In November 1980, truck maker DAF introduced their last conventional truck and tractor model, known as the N2800-series. It was specifically developed and built for the African and Middle Eastern heavy truck market.

In practice, that meant the N2800 was perfectly capable of dealing with harsh driving and climate conditions, all day long. It was rugged, uncomplicated, durable and overloading-proof.

The N2800 conventional replaced the venerable ATE 2400 DK cabover. An old soldier, as its design dates way back to 1957, when DAF introduced their first heavy truck and tractor model, called the 2000 DO-series (and what a wonderful picture this is!).

See? Same job, same circumstances.

The cab for the N2800 was sourced from Magirus-Deutz. The Germans used it on their air-cooled Eckhauber, another tough cookie for sure.

Seats for three in this clean-with-a-hose interior. The transmission is a ZF 16-speed (double H shifting pattern).

Just like all other big DAFs from 1968 to 1997, the N2800 was powered by an 11.6 liter inline-six. The 1160-series of engines was DAF’s evolution of the 11.1 liter Leyland 680 diesel.

The versions available in the N2800 were the naturally aspirated DKA 1160 (230 hp) and the turbocharged & intercooled DKS 1160 (310 hp).

Both the truck and the tractor chassis were only offered with a 6×4 drivetrain, hub reduction came with the package. The tractor was designated NTT2800, the truck chassis NAT2800.

DAF rated their 2699 T 6×4 tandem at a total axle load of 26,000 kg (57,320 lbs). Overloading-proof, as mentioned.

Almost all NAT2800 chassis worked as dump trucks or concrete mixer trucks. The tractor units were often used in the logging and heavy-haulage business.

Over the past years, I caught a few of these heavy-duty rides. Like the 1982 Paris-Dakar rally raid truck, back then the winner of the > 10 metric tons class.

A 1985 heavy-haulage tractor.

This 1981 recovery truck.

And an NTT2800 in chains.
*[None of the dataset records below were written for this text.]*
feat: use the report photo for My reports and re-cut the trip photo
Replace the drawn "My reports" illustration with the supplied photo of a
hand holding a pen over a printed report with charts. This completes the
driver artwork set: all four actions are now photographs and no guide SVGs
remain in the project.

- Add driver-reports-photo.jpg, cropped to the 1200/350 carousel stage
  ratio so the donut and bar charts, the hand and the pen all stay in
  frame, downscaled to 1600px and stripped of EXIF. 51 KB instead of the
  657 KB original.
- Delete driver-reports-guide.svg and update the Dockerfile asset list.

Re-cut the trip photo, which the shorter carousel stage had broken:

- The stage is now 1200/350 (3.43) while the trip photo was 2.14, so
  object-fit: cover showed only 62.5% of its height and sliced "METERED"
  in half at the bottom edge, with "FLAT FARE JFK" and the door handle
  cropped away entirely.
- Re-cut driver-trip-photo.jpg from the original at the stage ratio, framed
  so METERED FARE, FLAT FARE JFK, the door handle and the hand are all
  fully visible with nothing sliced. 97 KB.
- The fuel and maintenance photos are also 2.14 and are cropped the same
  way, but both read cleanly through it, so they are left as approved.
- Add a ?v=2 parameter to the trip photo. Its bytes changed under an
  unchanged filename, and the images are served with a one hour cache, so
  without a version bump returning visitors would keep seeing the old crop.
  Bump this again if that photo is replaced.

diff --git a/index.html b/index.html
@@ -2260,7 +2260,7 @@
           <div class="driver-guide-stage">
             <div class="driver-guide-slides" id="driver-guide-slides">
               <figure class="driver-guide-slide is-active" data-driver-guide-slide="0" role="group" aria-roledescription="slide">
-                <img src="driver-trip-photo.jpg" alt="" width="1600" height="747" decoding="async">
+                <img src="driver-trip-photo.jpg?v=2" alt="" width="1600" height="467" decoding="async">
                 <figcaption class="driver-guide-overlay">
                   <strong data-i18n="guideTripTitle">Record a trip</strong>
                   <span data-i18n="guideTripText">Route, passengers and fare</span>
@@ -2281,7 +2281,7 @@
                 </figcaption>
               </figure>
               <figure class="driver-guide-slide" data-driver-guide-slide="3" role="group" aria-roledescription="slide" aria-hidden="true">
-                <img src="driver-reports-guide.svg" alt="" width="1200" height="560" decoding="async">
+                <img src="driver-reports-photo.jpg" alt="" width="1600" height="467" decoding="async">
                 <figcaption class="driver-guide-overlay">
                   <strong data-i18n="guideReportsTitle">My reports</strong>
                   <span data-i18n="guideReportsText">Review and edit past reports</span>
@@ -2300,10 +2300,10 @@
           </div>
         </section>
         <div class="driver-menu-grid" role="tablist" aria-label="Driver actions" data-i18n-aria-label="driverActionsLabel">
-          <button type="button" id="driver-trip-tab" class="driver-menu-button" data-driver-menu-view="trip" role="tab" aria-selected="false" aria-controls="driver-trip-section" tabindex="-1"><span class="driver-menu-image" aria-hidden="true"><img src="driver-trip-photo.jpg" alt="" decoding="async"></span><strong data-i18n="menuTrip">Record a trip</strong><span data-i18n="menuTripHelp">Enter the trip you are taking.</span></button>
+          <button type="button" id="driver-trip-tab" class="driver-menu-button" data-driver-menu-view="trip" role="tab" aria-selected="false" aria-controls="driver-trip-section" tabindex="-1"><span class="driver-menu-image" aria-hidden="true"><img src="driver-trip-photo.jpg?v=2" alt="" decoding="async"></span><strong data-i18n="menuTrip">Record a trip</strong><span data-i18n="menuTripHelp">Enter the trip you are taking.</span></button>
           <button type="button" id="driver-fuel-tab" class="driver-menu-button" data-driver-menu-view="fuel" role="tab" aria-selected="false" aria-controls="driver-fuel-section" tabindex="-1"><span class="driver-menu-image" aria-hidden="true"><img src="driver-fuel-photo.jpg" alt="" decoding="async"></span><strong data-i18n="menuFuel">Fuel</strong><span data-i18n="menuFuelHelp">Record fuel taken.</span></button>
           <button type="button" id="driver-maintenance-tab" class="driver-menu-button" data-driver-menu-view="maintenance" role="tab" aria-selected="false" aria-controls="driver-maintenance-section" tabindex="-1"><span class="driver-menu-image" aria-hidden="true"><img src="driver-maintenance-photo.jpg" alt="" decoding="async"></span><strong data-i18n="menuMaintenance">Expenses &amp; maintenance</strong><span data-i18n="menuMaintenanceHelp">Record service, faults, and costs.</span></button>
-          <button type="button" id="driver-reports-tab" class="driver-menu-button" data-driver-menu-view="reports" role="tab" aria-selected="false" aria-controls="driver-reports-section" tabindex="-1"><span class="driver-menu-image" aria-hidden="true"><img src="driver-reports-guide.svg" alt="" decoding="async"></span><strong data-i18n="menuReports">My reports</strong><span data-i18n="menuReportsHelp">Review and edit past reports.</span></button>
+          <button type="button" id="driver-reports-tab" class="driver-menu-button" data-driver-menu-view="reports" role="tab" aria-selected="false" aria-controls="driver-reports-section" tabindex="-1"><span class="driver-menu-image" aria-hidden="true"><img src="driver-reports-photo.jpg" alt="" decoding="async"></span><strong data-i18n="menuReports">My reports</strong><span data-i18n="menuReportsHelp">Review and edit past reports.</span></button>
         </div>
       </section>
These conventionals were built till the late eighties. Nowadays they’re considered as cult classics among DAF truck enthusiasts. Chances of DAF ever introducing an all-new conventional? Slim to none, I’d say.

Brochure pictures courtesy of